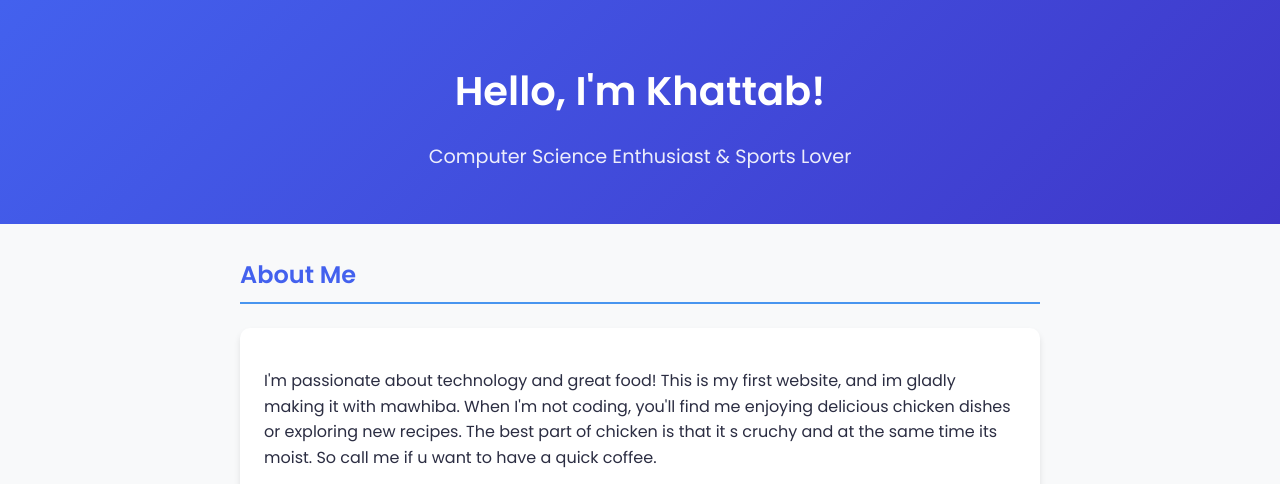
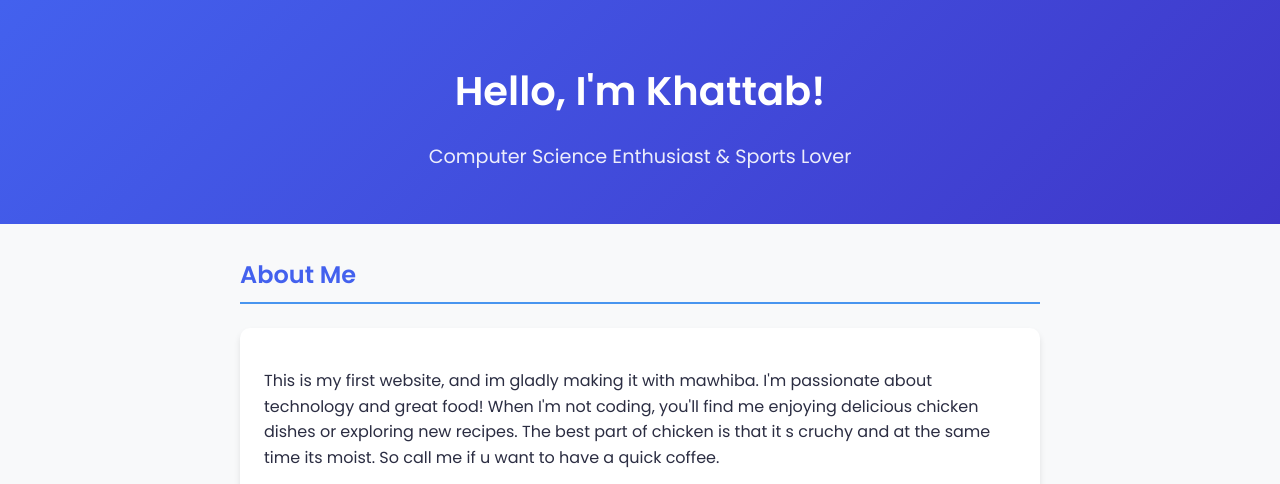
Before and after one commit to khabib1241/my_first_website, a plain HTML site: page index.html in a window 1280 px wide. Shown: the top 484 px of the page. Drawn offline with Linux system fonts and the light colour scheme.

Commit message:
Update index.html

```diff
--- a/index.html
+++ b/index.html
@@ -19,7 +19,7 @@
         <section class="about-section">
             <h2>About Me</h2>
             <div class="content-card">
-                <p>I'm passionate about technology and great food! This is my first website, and im gladly making it with mawhiba. When I'm not coding, you'll find me enjoying delicious chicken dishes or exploring new recipes. The best part of chicken is that it s cruchy and at the same time its moist. So call me if u want to have a quick coffee.</p>
+                <p> This is my first website, and im gladly making it with mawhiba. I'm passionate about technology and great food! When I'm not coding, you'll find me enjoying delicious chicken dishes or exploring new recipes. The best part of chicken is that it s cruchy and at the same time its moist. So call me if u want to have a quick coffee.</p>
                 <div class="food-image">
                     <img src="https://twoplaidaprons.com/wp-content/uploads/2023/02/Korean-fried-chicken-wings-on-a-plate-thumbnail-shot.jpg" alt="Delicious chicken wings">
                 </div>
```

──────

> **WHAT NEEDS TO BE DONE**
Please output all the data exactly as given, with the pictures omitted.

> **FINISHED EXERCISE**
Before and after one commit to khabib1241/my_first_website, a plain HTML site: page index.html in a window 1280 px wide. Shown: the top 484 px of the page. Drawn offline with Linux system fonts and the light colour scheme.

Commit message:
Update index.html

```diff
--- a/index.html
+++ b/index.html
@@ -19,7 +19,7 @@
         <section class="about-section">
             <h2>About Me</h2>
             <div class="content-card">
-                <p>I'm passionate about technology and great food! This is my first website, and im gladly making it with mawhiba. When I'm not coding, you'll find me enjoying delicious chicken dishes or exploring new recipes. The best part of chicken is that it s cruchy and at the same time its moist. So call me if u want to have a quick coffee.</p>
+                <p> This is my first website, and im gladly making it with mawhiba. I'm passionate about technology and great food! When I'm not coding, you'll find me enjoying delicious chicken dishes or exploring new recipes. The best part of chicken is that it s cruchy and at the same time its moist. So call me if u want to have a quick coffee.</p>
                 <div class="food-image">
                     <img src="https://twoplaidaprons.com/wp-content/uploads/2023/02/Korean-fried-chicken-wings-on-a-plate-thumbnail-shot.jpg" alt="Delicious chicken wings">
                 </div>
```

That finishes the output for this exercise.